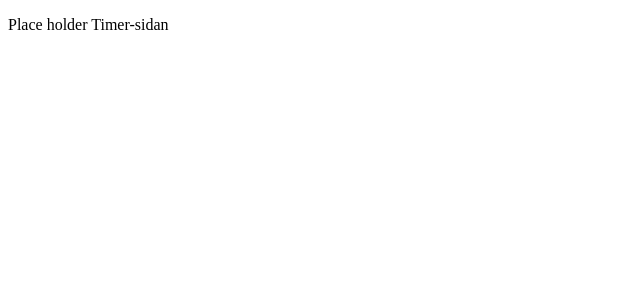
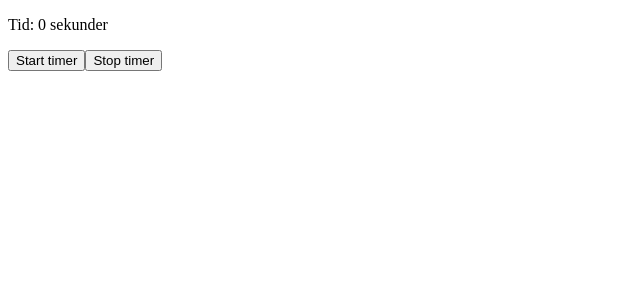
Before and after one commit to Zindriana/timer_app, a React (Vite) app: page /timer_app/timer in a window 1280 px wide. Shown: the top 300 px of the page, without its empty margins (0-640 px from the left). Built offline with nearby package versions, Linux system fonts and the light colour scheme.

Commit message:
added timer buttons

```diff
--- a/src/Timer.tsx
+++ b/src/Timer.tsx
@@ -1,9 +1,34 @@
+import { useRef, useState } from "react";
 function Timer(){
 
+    const [time, setTime] = useState(0);
+    const intervalRef = useRef(0);
+
+    function startTimer(){
+        if(intervalRef.current === 0){
+            intervalRef.current = setInterval(increaseTimeCounterByOne, 1000);
+        }
+    }
+
+    function stopTimer(){
+        clearInterval(intervalRef.current);
+        intervalRef.current = 0;
+    }
+
+    function increaseTimeCounterByOne(){
+        setTime(prevTime => prevTime+1);
+    }
+
     return(
-    <p>
-        Place holder Timer-sidan
-    </p>
+    <>
+        <p>Tid: {time} sekunder</p>
+        <button className="timer_btn" onClick={startTimer}>
+            Start timer
+        </button>
+        <button className="stop_btn" onClick={stopTimer}>
+            Stop timer
+        </button>
+    </>
     )
 }
 
```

....................

» **Activity**
Repeat the records above verbatim. Include none of the pictures.

» **Answer box**
Before and after one commit to Zindriana/timer_app, a React (Vite) app: page /timer_app/timer in a window 1280 px wide. Shown: the top 300 px of the page, without its empty margins (0-640 px from the left). Built offline with nearby package versions, Linux system fonts and the light colour scheme.

Commit message:
added timer buttons

```diff
--- a/src/Timer.tsx
+++ b/src/Timer.tsx
@@ -1,9 +1,34 @@
+import { useRef, useState } from "react";
 function Timer(){
 
+    const [time, setTime] = useState(0);
+    const intervalRef = useRef(0);
+
+    function startTimer(){
+        if(intervalRef.current === 0){
+            intervalRef.current = setInterval(increaseTimeCounterByOne, 1000);
+        }
+    }
+
+    function stopTimer(){
+        clearInterval(intervalRef.current);
+        intervalRef.current = 0;
+    }
+
+    function increaseTimeCounterByOne(){
+        setTime(prevTime => prevTime+1);
+    }
+
     return(
-    <p>
-        Place holder Timer-sidan
-    </p>
+    <>
+        <p>Tid: {time} sekunder</p>
+        <button className="timer_btn" onClick={startTimer}>
+            Start timer
+        </button>
+        <button className="stop_btn" onClick={stopTimer}>
+            Stop timer
+        </button>
+    </>
     )
 }
 
```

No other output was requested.